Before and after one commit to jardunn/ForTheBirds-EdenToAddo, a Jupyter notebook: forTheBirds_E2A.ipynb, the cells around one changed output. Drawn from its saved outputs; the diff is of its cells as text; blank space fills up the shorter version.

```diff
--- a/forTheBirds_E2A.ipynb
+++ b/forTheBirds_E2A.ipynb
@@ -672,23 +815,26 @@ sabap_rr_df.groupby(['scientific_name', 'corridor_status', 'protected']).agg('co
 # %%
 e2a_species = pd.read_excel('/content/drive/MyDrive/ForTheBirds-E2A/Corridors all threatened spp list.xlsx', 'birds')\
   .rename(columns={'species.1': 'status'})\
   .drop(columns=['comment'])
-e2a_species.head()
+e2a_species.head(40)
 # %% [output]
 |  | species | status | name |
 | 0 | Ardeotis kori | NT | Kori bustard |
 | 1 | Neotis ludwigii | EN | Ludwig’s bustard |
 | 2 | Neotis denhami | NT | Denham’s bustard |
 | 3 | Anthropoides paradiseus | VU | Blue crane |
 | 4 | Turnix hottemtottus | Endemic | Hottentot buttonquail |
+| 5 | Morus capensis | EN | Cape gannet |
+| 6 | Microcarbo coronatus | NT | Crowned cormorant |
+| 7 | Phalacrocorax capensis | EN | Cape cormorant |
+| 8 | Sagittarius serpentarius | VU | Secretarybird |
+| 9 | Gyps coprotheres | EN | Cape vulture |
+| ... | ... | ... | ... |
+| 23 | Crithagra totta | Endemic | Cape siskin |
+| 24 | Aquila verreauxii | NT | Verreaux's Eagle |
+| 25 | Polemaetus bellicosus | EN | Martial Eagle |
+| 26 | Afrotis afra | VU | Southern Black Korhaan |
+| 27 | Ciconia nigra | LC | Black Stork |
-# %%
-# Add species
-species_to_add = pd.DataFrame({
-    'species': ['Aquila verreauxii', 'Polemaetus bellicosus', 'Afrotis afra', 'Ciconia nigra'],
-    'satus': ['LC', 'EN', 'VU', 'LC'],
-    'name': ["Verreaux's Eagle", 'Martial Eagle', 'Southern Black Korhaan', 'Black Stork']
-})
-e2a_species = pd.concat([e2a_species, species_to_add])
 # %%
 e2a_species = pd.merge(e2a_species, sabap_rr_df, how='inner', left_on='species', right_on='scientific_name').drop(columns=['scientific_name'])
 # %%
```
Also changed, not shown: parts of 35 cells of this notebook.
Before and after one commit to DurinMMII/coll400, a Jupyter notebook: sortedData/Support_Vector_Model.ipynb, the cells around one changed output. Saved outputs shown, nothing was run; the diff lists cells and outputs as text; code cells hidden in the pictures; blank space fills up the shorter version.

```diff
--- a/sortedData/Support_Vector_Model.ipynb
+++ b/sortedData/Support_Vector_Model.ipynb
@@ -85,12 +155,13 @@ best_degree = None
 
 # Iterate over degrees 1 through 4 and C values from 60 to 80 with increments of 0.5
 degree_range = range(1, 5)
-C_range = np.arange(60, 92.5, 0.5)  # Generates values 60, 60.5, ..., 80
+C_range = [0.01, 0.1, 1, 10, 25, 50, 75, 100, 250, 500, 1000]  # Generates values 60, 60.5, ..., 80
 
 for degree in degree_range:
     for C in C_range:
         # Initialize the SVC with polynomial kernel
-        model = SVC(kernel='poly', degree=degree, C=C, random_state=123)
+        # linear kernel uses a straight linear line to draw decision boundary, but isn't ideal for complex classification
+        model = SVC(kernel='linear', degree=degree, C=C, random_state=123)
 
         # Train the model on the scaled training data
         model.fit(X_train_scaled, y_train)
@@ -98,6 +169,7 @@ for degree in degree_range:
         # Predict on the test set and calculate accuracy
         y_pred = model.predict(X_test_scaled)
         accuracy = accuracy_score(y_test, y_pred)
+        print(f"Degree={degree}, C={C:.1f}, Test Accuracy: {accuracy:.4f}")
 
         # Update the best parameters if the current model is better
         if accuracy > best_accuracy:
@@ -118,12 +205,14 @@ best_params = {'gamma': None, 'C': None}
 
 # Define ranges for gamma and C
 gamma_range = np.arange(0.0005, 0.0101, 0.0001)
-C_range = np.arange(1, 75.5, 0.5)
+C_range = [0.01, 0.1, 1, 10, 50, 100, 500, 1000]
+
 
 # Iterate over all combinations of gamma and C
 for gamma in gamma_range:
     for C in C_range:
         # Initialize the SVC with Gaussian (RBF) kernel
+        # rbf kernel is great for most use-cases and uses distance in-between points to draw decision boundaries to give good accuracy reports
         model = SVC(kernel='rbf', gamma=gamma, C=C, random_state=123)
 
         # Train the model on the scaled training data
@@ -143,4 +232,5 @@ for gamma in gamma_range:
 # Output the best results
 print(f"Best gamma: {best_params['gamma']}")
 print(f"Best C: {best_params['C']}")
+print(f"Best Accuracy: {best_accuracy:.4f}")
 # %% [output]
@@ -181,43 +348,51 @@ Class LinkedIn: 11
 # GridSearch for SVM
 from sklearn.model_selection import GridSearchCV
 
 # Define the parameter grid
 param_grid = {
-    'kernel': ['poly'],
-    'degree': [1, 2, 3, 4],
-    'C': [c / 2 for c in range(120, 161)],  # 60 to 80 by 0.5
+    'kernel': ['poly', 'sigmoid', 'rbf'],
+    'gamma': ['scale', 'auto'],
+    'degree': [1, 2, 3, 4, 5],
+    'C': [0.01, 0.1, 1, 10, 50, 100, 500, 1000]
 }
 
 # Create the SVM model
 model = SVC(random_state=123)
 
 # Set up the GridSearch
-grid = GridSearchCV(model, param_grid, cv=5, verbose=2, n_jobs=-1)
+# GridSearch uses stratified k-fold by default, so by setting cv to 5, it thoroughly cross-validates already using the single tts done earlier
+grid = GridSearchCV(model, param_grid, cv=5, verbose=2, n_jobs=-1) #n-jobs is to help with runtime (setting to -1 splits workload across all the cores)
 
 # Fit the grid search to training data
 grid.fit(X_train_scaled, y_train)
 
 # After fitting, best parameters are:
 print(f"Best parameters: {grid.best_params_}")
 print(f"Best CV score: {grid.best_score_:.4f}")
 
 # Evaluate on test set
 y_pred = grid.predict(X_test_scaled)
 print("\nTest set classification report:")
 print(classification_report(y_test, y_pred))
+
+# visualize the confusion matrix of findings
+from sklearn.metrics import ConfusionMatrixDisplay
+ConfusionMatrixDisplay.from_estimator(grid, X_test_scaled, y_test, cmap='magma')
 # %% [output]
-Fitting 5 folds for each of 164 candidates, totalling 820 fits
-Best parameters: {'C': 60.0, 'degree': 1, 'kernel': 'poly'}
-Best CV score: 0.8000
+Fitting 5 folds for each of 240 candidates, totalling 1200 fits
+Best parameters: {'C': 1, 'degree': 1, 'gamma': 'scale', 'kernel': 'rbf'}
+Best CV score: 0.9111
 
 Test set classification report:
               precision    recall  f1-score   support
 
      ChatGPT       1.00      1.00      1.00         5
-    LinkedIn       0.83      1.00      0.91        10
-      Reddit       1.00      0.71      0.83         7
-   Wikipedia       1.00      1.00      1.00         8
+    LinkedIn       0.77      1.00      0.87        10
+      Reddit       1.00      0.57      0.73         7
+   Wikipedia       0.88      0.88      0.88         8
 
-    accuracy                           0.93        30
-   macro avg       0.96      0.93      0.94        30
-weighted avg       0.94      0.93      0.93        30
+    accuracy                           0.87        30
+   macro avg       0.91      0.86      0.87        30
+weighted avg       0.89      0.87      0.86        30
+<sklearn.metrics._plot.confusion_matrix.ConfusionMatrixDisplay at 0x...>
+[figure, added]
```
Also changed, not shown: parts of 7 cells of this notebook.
══════════
» WHAT YOU ARE ASKED TO DO: Every entry should be duplicated exactly as written.

» TASK RESPONSE:
Before and after one commit to jardunn/ForTheBirds-EdenToAddo, a Jupyter notebook: forTheBirds_E2A.ipynb, the cells around one changed output. Drawn from its saved outputs; the diff is of its cells as text; blank space fills up the shorter version.

```diff
--- a/forTheBirds_E2A.ipynb
+++ b/forTheBirds_E2A.ipynb
@@ -672,23 +815,26 @@ sabap_rr_df.groupby(['scientific_name', 'corridor_status', 'protected']).agg('co
 # %%
 e2a_species = pd.read_excel('/content/drive/MyDrive/ForTheBirds-E2A/Corridors all threatened spp list.xlsx', 'birds')\
   .rename(columns={'species.1': 'status'})\
   .drop(columns=['comment'])
-e2a_species.head()
+e2a_species.head(40)
 # %% [output]
 |  | species | status | name |
 | 0 | Ardeotis kori | NT | Kori bustard |
 | 1 | Neotis ludwigii | EN | Ludwig’s bustard |
 | 2 | Neotis denhami | NT | Denham’s bustard |
 | 3 | Anthropoides paradiseus | VU | Blue crane |
 | 4 | Turnix hottemtottus | Endemic | Hottentot buttonquail |
+| 5 | Morus capensis | EN | Cape gannet |
+| 6 | Microcarbo coronatus | NT | Crowned cormorant |
+| 7 | Phalacrocorax capensis | EN | Cape cormorant |
+| 8 | Sagittarius serpentarius | VU | Secretarybird |
+| 9 | Gyps coprotheres | EN | Cape vulture |
+| ... | ... | ... | ... |
+| 23 | Crithagra totta | Endemic | Cape siskin |
+| 24 | Aquila verreauxii | NT | Verreaux's Eagle |
+| 25 | Polemaetus bellicosus | EN | Martial Eagle |
+| 26 | Afrotis afra | VU | Southern Black Korhaan |
+| 27 | Ciconia nigra | LC | Black Stork |
-# %%
-# Add species
-species_to_add = pd.DataFrame({
-    'species': ['Aquila verreauxii', 'Polemaetus bellicosus', 'Afrotis afra', 'Ciconia nigra'],
-    'satus': ['LC', 'EN', 'VU', 'LC'],
-    'name': ["Verreaux's Eagle", 'Martial Eagle', 'Southern Black Korhaan', 'Black Stork']
-})
-e2a_species = pd.concat([e2a_species, species_to_add])
 # %%
 e2a_species = pd.merge(e2a_species, sabap_rr_df, how='inner', left_on='species', right_on='scientific_name').drop(columns=['scientific_name'])
 # %%
```
Also changed, not shown: parts of 35 cells of this notebook.
Before and after one commit to DurinMMII/coll400, a Jupyter notebook: sortedData/Support_Vector_Model.ipynb, the cells around one changed output. Saved outputs shown, nothing was run; the diff lists cells and outputs as text; code cells hidden in the pictures; blank space fills up the shorter version.

```diff
--- a/sortedData/Support_Vector_Model.ipynb
+++ b/sortedData/Support_Vector_Model.ipynb
@@ -85,12 +155,13 @@ best_degree = None
 
 # Iterate over degrees 1 through 4 and C values from 60 to 80 with increments of 0.5
 degree_range = range(1, 5)
-C_range = np.arange(60, 92.5, 0.5)  # Generates values 60, 60.5, ..., 80
+C_range = [0.01, 0.1, 1, 10, 25, 50, 75, 100, 250, 500, 1000]  # Generates values 60, 60.5, ..., 80
 
 for degree in degree_range:
     for C in C_range:
         # Initialize the SVC with polynomial kernel
-        model = SVC(kernel='poly', degree=degree, C=C, random_state=123)
+        # linear kernel uses a straight linear line to draw decision boundary, but isn't ideal for complex classification
+        model = SVC(kernel='linear', degree=degree, C=C, random_state=123)
 
         # Train the model on the scaled training data
         model.fit(X_train_scaled, y_train)
@@ -98,6 +169,7 @@ for degree in degree_range:
         # Predict on the test set and calculate accuracy
         y_pred = model.predict(X_test_scaled)
         accuracy = accuracy_score(y_test, y_pred)
+        print(f"Degree={degree}, C={C:.1f}, Test Accuracy: {accuracy:.4f}")
 
         # Update the best parameters if the current model is better
         if accuracy > best_accuracy:
@@ -118,12 +205,14 @@ best_params = {'gamma': None, 'C': None}
 
 # Define ranges for gamma and C
 gamma_range = np.arange(0.0005, 0.0101, 0.0001)
-C_range = np.arange(1, 75.5, 0.5)
+C_range = [0.01, 0.1, 1, 10, 50, 100, 500, 1000]
+
 
 # Iterate over all combinations of gamma and C
 for gamma in gamma_range:
     for C in C_range:
         # Initialize the SVC with Gaussian (RBF) kernel
+        # rbf kernel is great for most use-cases and uses distance in-between points to draw decision boundaries to give good accuracy reports
         model = SVC(kernel='rbf', gamma=gamma, C=C, random_state=123)
 
         # Train the model on the scaled training data
@@ -143,4 +232,5 @@ for gamma in gamma_range:
 # Output the best results
 print(f"Best gamma: {best_params['gamma']}")
 print(f"Best C: {best_params['C']}")
+print(f"Best Accuracy: {best_accuracy:.4f}")
 # %% [output]
@@ -181,43 +348,51 @@ Class LinkedIn: 11
 # GridSearch for SVM
 from sklearn.model_selection import GridSearchCV
 
 # Define the parameter grid
 param_grid = {
-    'kernel': ['poly'],
-    'degree': [1, 2, 3, 4],
-    'C': [c / 2 for c in range(120, 161)],  # 60 to 80 by 0.5
+    'kernel': ['poly', 'sigmoid', 'rbf'],
+    'gamma': ['scale', 'auto'],
+    'degree': [1, 2, 3, 4, 5],
+    'C': [0.01, 0.1, 1, 10, 50, 100, 500, 1000]
 }
 
 # Create the SVM model
 model = SVC(random_state=123)
 
 # Set up the GridSearch
-grid = GridSearchCV(model, param_grid, cv=5, verbose=2, n_jobs=-1)
+# GridSearch uses stratified k-fold by default, so by setting cv to 5, it thoroughly cross-validates already using the single tts done earlier
+grid = GridSearchCV(model, param_grid, cv=5, verbose=2, n_jobs=-1) #n-jobs is to help with runtime (setting to -1 splits workload across all the cores)
 
 # Fit the grid search to training data
 grid.fit(X_train_scaled, y_train)
 
 # After fitting, best parameters are:
 print(f"Best parameters: {grid.best_params_}")
 print(f"Best CV score: {grid.best_score_:.4f}")
 
 # Evaluate on test set
 y_pred = grid.predict(X_test_scaled)
 print("\nTest set classification report:")
 print(classification_report(y_test, y_pred))
+
+# visualize the confusion matrix of findings
+from sklearn.metrics import ConfusionMatrixDisplay
+ConfusionMatrixDisplay.from_estimator(grid, X_test_scaled, y_test, cmap='magma')
 # %% [output]
-Fitting 5 folds for each of 164 candidates, totalling 820 fits
-Best parameters: {'C': 60.0, 'degree': 1, 'kernel': 'poly'}
-Best CV score: 0.8000
+Fitting 5 folds for each of 240 candidates, totalling 1200 fits
+Best parameters: {'C': 1, 'degree': 1, 'gamma': 'scale', 'kernel': 'rbf'}
+Best CV score: 0.9111
 
 Test set classification report:
               precision    recall  f1-score   support
 
      ChatGPT       1.00      1.00      1.00         5
-    LinkedIn       0.83      1.00      0.91        10
-      Reddit       1.00      0.71      0.83         7
-   Wikipedia       1.00      1.00      1.00         8
+    LinkedIn       0.77      1.00      0.87        10
+      Reddit       1.00      0.57      0.73         7
+   Wikipedia       0.88      0.88      0.88         8
 
-    accuracy                           0.93        30
-   macro avg       0.96      0.93      0.94        30
-weighted avg       0.94      0.93      0.93        30
+    accuracy                           0.87        30
+   macro avg       0.91      0.86      0.87        30
+weighted avg       0.89      0.87      0.86        30
+<sklearn.metrics._plot.confusion_matrix.ConfusionMatrixDisplay at 0x...>
+[figure, added]
```
Also changed, not shown: parts of 7 cells of this notebook.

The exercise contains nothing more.